### [Problem]
Type out the whole listing again exactly, pictures omitted.

### [Entries supplied]

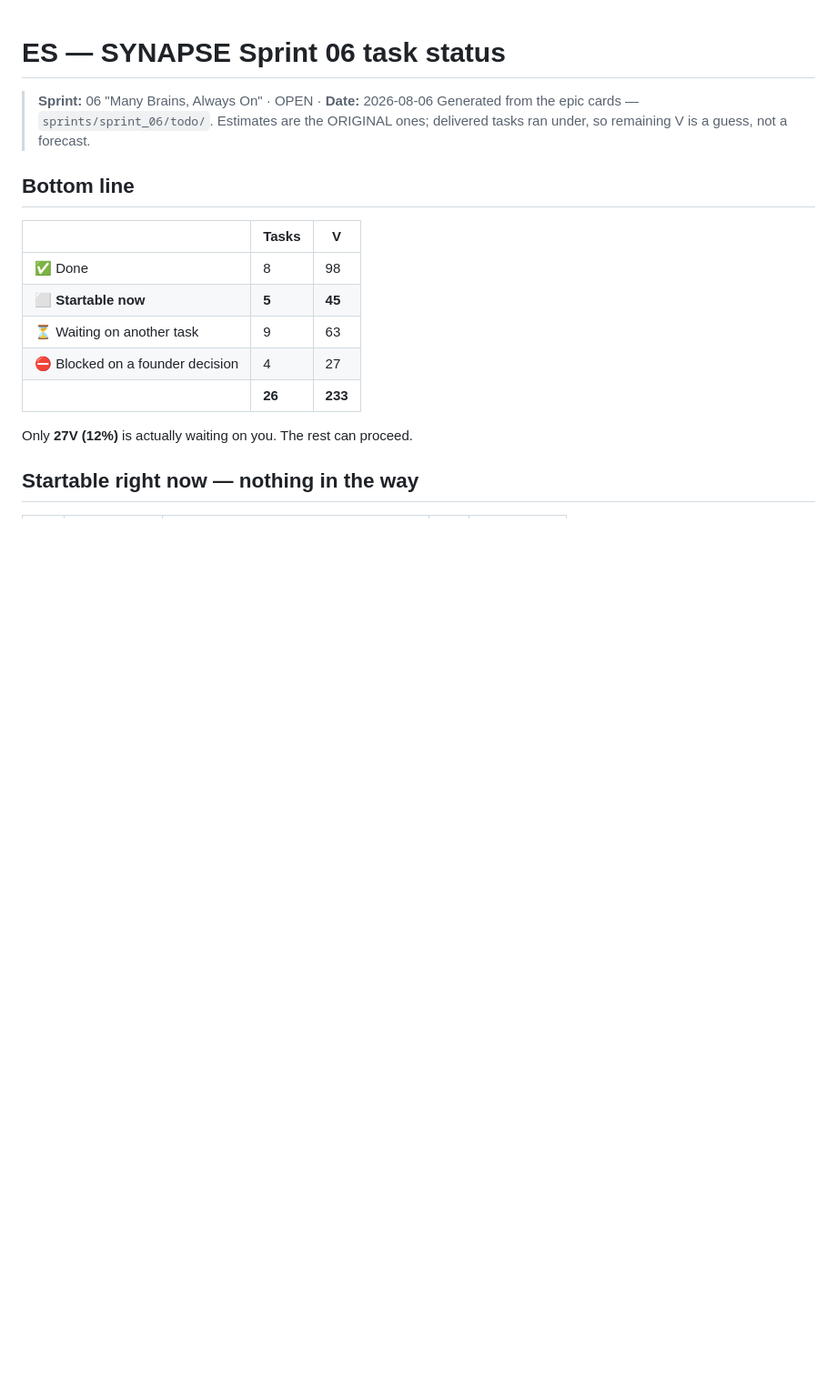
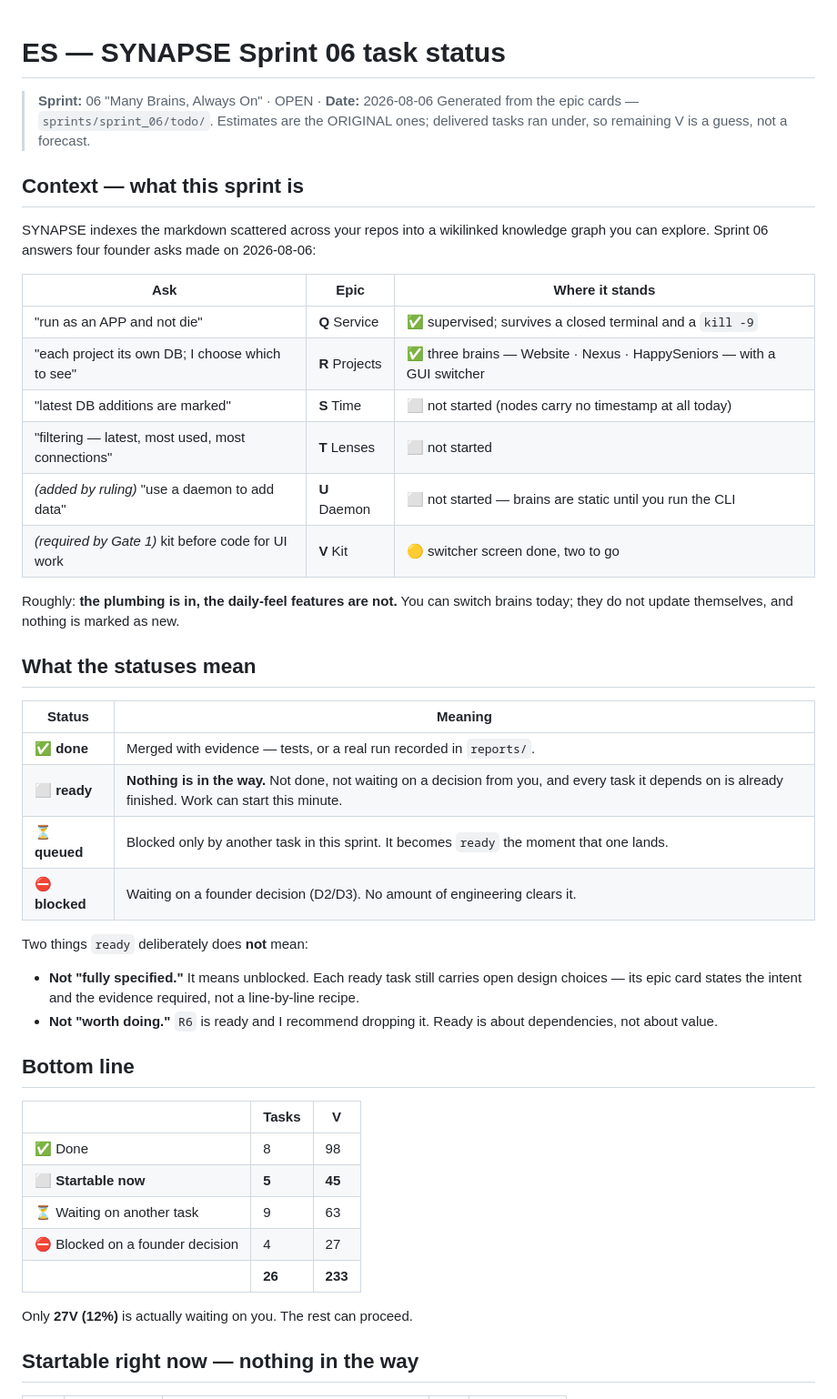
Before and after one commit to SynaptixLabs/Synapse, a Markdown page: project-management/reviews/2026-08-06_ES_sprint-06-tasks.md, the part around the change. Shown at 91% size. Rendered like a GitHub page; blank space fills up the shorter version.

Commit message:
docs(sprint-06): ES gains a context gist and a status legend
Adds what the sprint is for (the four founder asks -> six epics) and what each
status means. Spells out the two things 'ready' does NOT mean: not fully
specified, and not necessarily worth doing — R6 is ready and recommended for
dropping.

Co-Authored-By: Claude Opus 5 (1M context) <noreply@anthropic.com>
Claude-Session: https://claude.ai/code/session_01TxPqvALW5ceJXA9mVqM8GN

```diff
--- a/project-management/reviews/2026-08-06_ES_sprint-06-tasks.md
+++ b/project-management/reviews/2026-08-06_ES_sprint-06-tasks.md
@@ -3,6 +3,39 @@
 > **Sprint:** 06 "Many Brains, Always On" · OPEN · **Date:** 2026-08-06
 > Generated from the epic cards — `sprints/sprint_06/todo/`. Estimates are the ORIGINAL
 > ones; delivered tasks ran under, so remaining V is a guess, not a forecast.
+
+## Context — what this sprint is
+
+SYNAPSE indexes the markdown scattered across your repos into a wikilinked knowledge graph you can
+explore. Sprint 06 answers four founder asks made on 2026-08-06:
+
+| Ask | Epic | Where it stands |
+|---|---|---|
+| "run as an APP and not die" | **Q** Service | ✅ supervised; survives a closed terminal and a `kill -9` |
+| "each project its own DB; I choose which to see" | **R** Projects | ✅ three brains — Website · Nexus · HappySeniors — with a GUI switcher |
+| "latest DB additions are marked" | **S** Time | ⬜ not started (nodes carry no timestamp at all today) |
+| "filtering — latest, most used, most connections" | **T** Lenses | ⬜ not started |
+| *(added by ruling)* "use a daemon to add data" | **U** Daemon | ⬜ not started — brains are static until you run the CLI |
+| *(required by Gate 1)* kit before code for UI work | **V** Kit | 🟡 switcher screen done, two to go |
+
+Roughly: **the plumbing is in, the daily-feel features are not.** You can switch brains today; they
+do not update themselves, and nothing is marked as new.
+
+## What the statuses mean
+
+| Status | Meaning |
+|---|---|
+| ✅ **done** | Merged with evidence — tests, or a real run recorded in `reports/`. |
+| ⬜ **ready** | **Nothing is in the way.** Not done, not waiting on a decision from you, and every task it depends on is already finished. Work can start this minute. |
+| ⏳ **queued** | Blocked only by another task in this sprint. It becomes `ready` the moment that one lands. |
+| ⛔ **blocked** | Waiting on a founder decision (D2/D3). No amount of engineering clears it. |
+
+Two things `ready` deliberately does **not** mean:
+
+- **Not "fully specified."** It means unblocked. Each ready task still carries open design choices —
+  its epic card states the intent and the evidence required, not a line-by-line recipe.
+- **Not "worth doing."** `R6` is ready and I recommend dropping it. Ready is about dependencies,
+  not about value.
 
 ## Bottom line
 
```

### [Response below]
Before and after one commit to SynaptixLabs/Synapse, a Markdown page: project-management/reviews/2026-08-06_ES_sprint-06-tasks.md, the part around the change. Shown at 91% size. Rendered like a GitHub page; blank space fills up the shorter version.

Commit message:
docs(sprint-06): ES gains a context gist and a status legend
Adds what the sprint is for (the four founder asks -> six epics) and what each
status means. Spells out the two things 'ready' does NOT mean: not fully
specified, and not necessarily worth doing — R6 is ready and recommended for
dropping.

Co-Authored-By: Claude Opus 5 (1M context) <noreply@anthropic.com>
Claude-Session: https://claude.ai/code/session_01TxPqvALW5ceJXA9mVqM8GN

```diff
--- a/project-management/reviews/2026-08-06_ES_sprint-06-tasks.md
+++ b/project-management/reviews/2026-08-06_ES_sprint-06-tasks.md
@@ -3,6 +3,39 @@
 > **Sprint:** 06 "Many Brains, Always On" · OPEN · **Date:** 2026-08-06
 > Generated from the epic cards — `sprints/sprint_06/todo/`. Estimates are the ORIGINAL
 > ones; delivered tasks ran under, so remaining V is a guess, not a forecast.
+
+## Context — what this sprint is
+
+SYNAPSE indexes the markdown scattered across your repos into a wikilinked knowledge graph you can
+explore. Sprint 06 answers four founder asks made on 2026-08-06:
+
+| Ask | Epic | Where it stands |
+|---|---|---|
+| "run as an APP and not die" | **Q** Service | ✅ supervised; survives a closed terminal and a `kill -9` |
+| "each project its own DB; I choose which to see" | **R** Projects | ✅ three brains — Website · Nexus · HappySeniors — with a GUI switcher |
+| "latest DB additions are marked" | **S** Time | ⬜ not started (nodes carry no timestamp at all today) |
+| "filtering — latest, most used, most connections" | **T** Lenses | ⬜ not started |
+| *(added by ruling)* "use a daemon to add data" | **U** Daemon | ⬜ not started — brains are static until you run the CLI |
+| *(required by Gate 1)* kit before code for UI work | **V** Kit | 🟡 switcher screen done, two to go |
+
+Roughly: **the plumbing is in, the daily-feel features are not.** You can switch brains today; they
+do not update themselves, and nothing is marked as new.
+
+## What the statuses mean
+
+| Status | Meaning |
+|---|---|
+| ✅ **done** | Merged with evidence — tests, or a real run recorded in `reports/`. |
+| ⬜ **ready** | **Nothing is in the way.** Not done, not waiting on a decision from you, and every task it depends on is already finished. Work can start this minute. |
+| ⏳ **queued** | Blocked only by another task in this sprint. It becomes `ready` the moment that one lands. |
+| ⛔ **blocked** | Waiting on a founder decision (D2/D3). No amount of engineering clears it. |
+
+Two things `ready` deliberately does **not** mean:
+
+- **Not "fully specified."** It means unblocked. Each ready task still carries open design choices —
+  its epic card states the intent and the evidence required, not a line-by-line recipe.
+- **Not "worth doing."** `R6` is ready and I recommend dropping it. Ready is about dependencies,
+  not about value.
 
 ## Bottom line
 
```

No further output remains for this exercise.